For fans of the .380 ACP and the mini Glock 26, the new Glock 42 .380 is a welcome, long-awaited addition to Glock’s line of lightweight, compact pistols. The Glock 42 combines the best features of the .380 ACP and Glock mini 26 into a pocket dynamo with a punch.
The Glock 42 .380 is a single-stack gun, which allows for a thinner design — always a consideration for CCW.
It’s a locked breech system designed to operate exactly like the larger Glock 26, thus providing an easy learning curve for Glock 42 owners.
The locked breech allows for a lighter gun, but limits caliber size.
The Glock 42 barrel is a mere 3.25 inches long and the frame itself is less than an inch wide at .94 inches.
Author and policeman Scott W. Wagner describes his excitement at USConcealedCarry.com when he first learned of the Glock 42 introduction:
“I thought that Glock would simply produce the European mini-Glock 28 on American shores and let it go at that. Was I ever wrong. Glock has developed an all-new pistol that makes more effective use of the compact and mild-mannered .380 cartridge.” (Read more at USConcealedCarry.com)
During field tests, the Glock 42 experienced no problems with the tester in various firing positions. The ammo used was Winchester “white box” .380 with 95-grain FMJ truncated cone bullets. The gun performed without malfunction repeatedly through seven rounds.
However at the police range where the testing took place, at least one officer reported problems with the cycling and feeding mechanisms of the gun. After a period of trial and error, it was determined that the Glock 42 needs a firmer than normal grip when firing.
The narrow design of the gun allows a more natural feel to the grip, which may cause a tendency for the shooter to relax more while firing, causing what is known as “limp wristing.”
Limp wristing occurs when the shooter does not provide a stable foundation for the slide to move backward while allowing the muzzle to lift at the same time, thereby decreasing the backward force. This can easily cause cycling issues.
While a firm grip is recommended when firing any pistol, it’s especially crucial for the diminutive Glock 42. Its 13.7 ounce weight combined with decent power is a recipe for unwanted random motion when pulling the trigger if a strong, steady grip is not maintained.

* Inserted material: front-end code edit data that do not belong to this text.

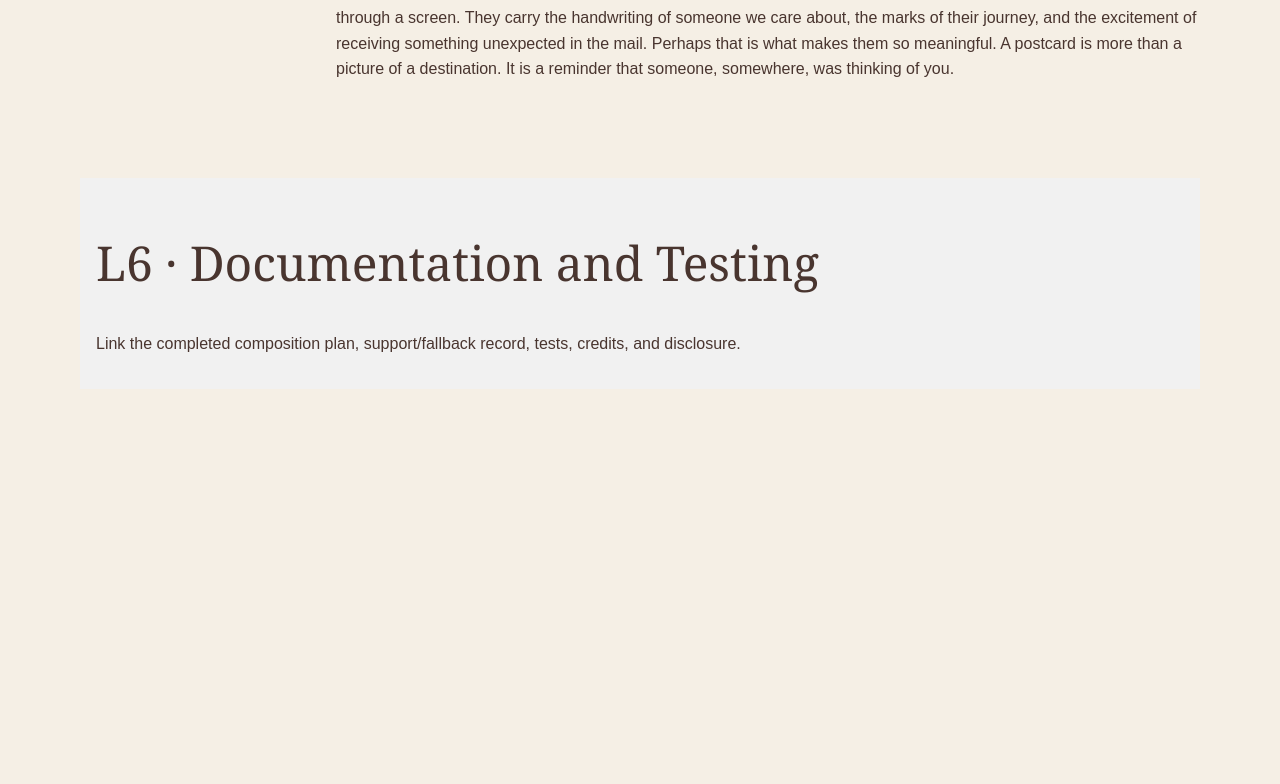
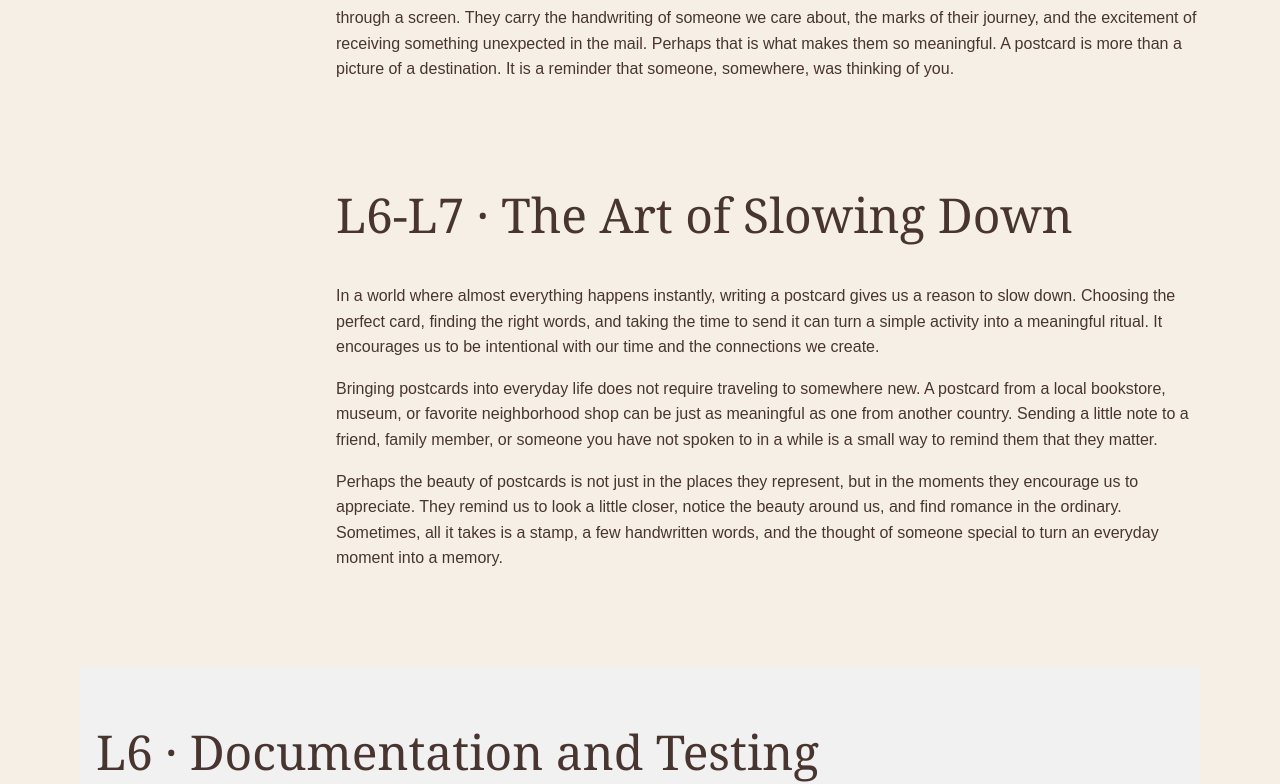
Before and after one commit to baileyjoy/ASSESSMENT-Layered-Feature-Story-Starter, a plain HTML site: page index.html in a window 1280 px wide. Shown: the part 2418-3202 px from the top of the page. Before the commit the page ends 2823 px from the top, so only its background shows below. Drawn offline with Linux system fonts and the light colour scheme.

Commit message:
Added third section and updated nav

```diff
--- a/index.html
+++ b/index.html
@@ -24,6 +24,7 @@
                 <h2>In This Story</h2>
                 <a href="#section-one">The Beauty of a Handwritten Moment</a>
                 <a href="#section-two">A Little Piece of Somewhere</a>
+                <a href="#section-three">The Art of Slowing Down</a>
             </aside>
             <article>
                 <section id="section-one">
@@ -87,6 +88,35 @@
                     </p>
 
                 </section>
+
+                <section id="section-three">
+                    <h2>L6-L7 · The Art of Slowing Down</h2>
+
+                    <p>
+                        In a world where almost everything happens instantly, writing a
+                        postcard gives us a reason to slow down. Choosing the perfect card,
+                        finding the right words, and taking the time to send it can turn a simple
+                        activity into a meaningful ritual. It encourages us to be intentional with
+                        our time and the connections we create.
+                    </p>
+
+                    <p>
+                        Bringing postcards into everyday life does not require traveling to somewhere
+                        new. A postcard from a local bookstore, museum, or favorite neighborhood shop
+                        can be just as meaningful as one from another country. Sending a little note
+                        to a friend, family member, or someone you have not spoken to in a while is
+                        a small way to remind them that they matter.
+                    </p>
+
+                    <p>
+                        Perhaps the beauty of postcards is not just in the places they represent,
+                        but in the moments they encourage us to appreciate. They remind us to look a little closer,
+                        notice the beauty around us, and find romance in the ordinary. Sometimes, all it takes is a stamp,
+                        a few handwritten words, and the thought of someone special to turn an everyday moment into
+                        a memory.
+                    </p>
+
+                </section>
             </article>
             <section class="documentation">
                 <h2>L6 · Documentation and Testing</h2>
```
Also changed, not shown: 1 other file.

The Glock 42’s are in high demand and difficult to find. If you’re in the market for an excellent concealed carry weapon, pick one up if you see one. It may be awhile before you get another chance.